I see your point. I suppose I missed the aspect that they always play characters this way. My thoughts were along the lines of a players trying out an evil character or playing one for the first time. There are or should be consequences for evil acts within a game.
I think you are correct, this would be best handled OOC. It makes me wonder if their actions are why the other players drop in an out and not stay as consistent players.
There are so many ways to deal with evil characters, especially if they go out on their own. They are making themselves targets for the nefarious activities of other individuals/groups. You've got stolen from, mugged, assassinated. In doing their own underhanded dealings, observed by a local thieve's guild and they become the target, or a witness observed them and the law comes after them. A bounty is placed upon their heads.

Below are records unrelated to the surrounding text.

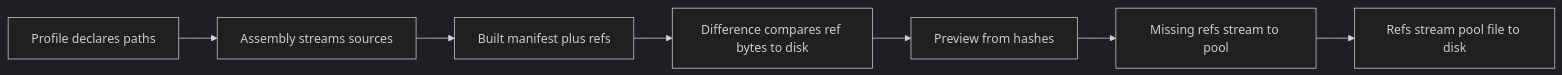
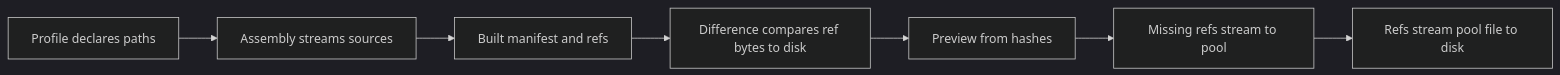
Before and after one commit to SolracHQ/confit: the second of 2 diagrams in docs/design/v0.8.md, drawn with Mermaid (dark theme). The commit also changed other lines of this file and 112 other files, not shown here.

````diff
--- a/docs/design/v0.8.md
+++ b/docs/design/v0.8.md
@@ -190,9 +190,9 @@
 ```mermaid
 flowchart LR
     profile[Profile declares paths] --> eval[Assembly streams sources]
-    eval --> built[Built manifest plus refs]
+    eval --> built[Built manifest and refs]
     built --> difference[Difference compares ref bytes to disk]
     difference --> preview[Preview from hashes]
     preview --> store[Missing refs stream to pool]
     store --> write[Refs stream pool file to disk]
 ```
````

Make the world seem alive. Just as most folks who have been playing D&D/Pathfinder for years fight against the evil forces, players who play evil characters must learn their are consequences to taking such action. The game allows folks to play an evil character (though that is up to DM discretion too), however, it does not force the world to take it easy upon those characters.
You're Sheldon from Big Bang Theory, but without the genius level intelligence. Okay, maybe not. If one accepts Charisma is a person's strength of personality in terms of leadership and being liked, a low charisma could be either quite unnoticed or abrasive.
This is actually an interesting dilemma; a person wanting to properly role-play a low charisma. I find most folks tend to role-play high wisdom, intelligence or charisma as low unintentionally.
I agree with Talonhawke. The cleric is channeling positive energy through himself to others. There's no expectation of feedback to know what happened to said energy.
Taken a step further, if a cleric is invisible or similarly unknown to a cleric, I would say a cleric would not be able to use selective channeling to avoid healing that character.
I've got a few ideas. I would simply explain to them that they didn't HAVE to do any of the actions they took. As for the fire leading one path, tell them you determined how the fire spread randomly and that's how it turned out.
Personally, I find it hard not to railroad players to some degree during an adventure. As a GM, one can only prepare so many paths/options/encounters of quality ahead of time. Between adventures, I try to pose several different options to my players and let them pick which direction they will take. You can also, ask your players if they have any ideas as what they would like to do. This could open up ideas you wouldn't think of and involves the players in a way which prevents them from accusing you of railroading them
If the above options fail, let someone else GM and as a player intentionally "unrailroad" their planned adventure and see how well they handle it. Perhaps they will understand things a bit more.
The object is to have fun. If you aren't having fun, shake things up a bit or take a break. I had a DM in the past who would constantly railroad us into world-saving quests. It does get old when you build a town only to have it destroyed 3 sessions later. We had it happen 3 times. What's the point?